Paperback, 2017, ISBN 978-1-77244-054-X, 262 pp, 6 X 9
Employment Policy in Canada
Recent history has witnessed what might be called a populist revolt, including the election of Donald Trump and the Brexit vote. These political moments reect the alienation of large numbers of people, who feel left behind economically. How did we get here? And to what extent are Canadians "locked" into a given path? Award-winning academic Stephen McBride, whose expertise spans economics, policy, globalization, and labour studies, is an expansive thinker and a clear writer. McBride considers some relevant history since World War II: the changing winds of political thought; the institutional contours of employment policy; and the interconnection between the social and the economic as it inuences our thinking about work. He sketches out the evolution of Canadian employment policy since the 1970s. Drawing on the latest and most reliable data, McBride then considers topics such as education and training, the importation of labour, employment regulations and benets, and the decline of unions. In a brilliant and provocative summary, McBride returns to his original question: is "here" where we are stuck? McBride is not convinced that we need to remain passive, allowing workers' security to be further eroded. He describes some polity alternatives that would enable the prioritization of national obligations to citizens over international obligations to capital.

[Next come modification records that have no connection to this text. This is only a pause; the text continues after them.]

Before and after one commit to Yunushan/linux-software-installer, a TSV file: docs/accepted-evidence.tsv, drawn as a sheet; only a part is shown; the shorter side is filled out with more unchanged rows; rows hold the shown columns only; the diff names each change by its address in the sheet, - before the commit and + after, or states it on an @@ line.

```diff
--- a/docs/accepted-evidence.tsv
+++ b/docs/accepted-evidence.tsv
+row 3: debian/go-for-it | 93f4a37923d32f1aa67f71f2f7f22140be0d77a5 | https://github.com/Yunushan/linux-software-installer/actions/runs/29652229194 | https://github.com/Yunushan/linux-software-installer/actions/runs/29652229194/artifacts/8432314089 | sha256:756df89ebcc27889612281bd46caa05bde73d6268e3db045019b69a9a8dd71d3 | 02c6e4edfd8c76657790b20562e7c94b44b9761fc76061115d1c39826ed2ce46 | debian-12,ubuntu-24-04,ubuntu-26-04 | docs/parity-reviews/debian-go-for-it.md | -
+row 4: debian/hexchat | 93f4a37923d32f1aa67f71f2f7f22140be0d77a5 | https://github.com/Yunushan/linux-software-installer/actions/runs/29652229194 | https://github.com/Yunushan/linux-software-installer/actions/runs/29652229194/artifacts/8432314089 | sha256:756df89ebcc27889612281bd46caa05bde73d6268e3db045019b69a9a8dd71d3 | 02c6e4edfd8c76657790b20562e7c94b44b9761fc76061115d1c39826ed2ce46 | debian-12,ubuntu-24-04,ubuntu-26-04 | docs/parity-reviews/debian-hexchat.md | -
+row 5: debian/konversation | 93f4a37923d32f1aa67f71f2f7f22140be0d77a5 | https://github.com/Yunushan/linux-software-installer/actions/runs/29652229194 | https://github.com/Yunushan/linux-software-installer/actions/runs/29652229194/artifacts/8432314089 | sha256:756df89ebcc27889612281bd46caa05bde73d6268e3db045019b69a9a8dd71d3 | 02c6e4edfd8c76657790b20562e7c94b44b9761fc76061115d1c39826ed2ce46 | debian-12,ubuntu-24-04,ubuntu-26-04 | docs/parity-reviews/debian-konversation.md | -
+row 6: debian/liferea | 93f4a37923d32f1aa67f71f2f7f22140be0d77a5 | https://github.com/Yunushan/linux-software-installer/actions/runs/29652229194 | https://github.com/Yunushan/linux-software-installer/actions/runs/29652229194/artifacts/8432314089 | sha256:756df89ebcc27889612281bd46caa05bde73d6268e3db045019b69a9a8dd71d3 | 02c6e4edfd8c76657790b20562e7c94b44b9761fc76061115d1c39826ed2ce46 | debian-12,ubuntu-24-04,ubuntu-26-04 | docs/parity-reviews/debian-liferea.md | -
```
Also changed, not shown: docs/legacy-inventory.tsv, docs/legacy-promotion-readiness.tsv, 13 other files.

"There's nothing more important for building a strong economy, and a strong society, than providing every willing person with productive, secure, and fair work. In no other single book can a reader learn so much about work, what's wrong with it, and how to fix it. Immensely readable and ultimately optimistic."
--Jim Stanford, Economist and Director, Centre for Future Work, Sydney, Australia
"An engaging and accessible text, rich in evidence-based arguments for restoring employment to the centre of politics and public policy."
--William K. Carroll, Professor of Sociology and Co-director, the Corporate Mapping Project, University of Victoria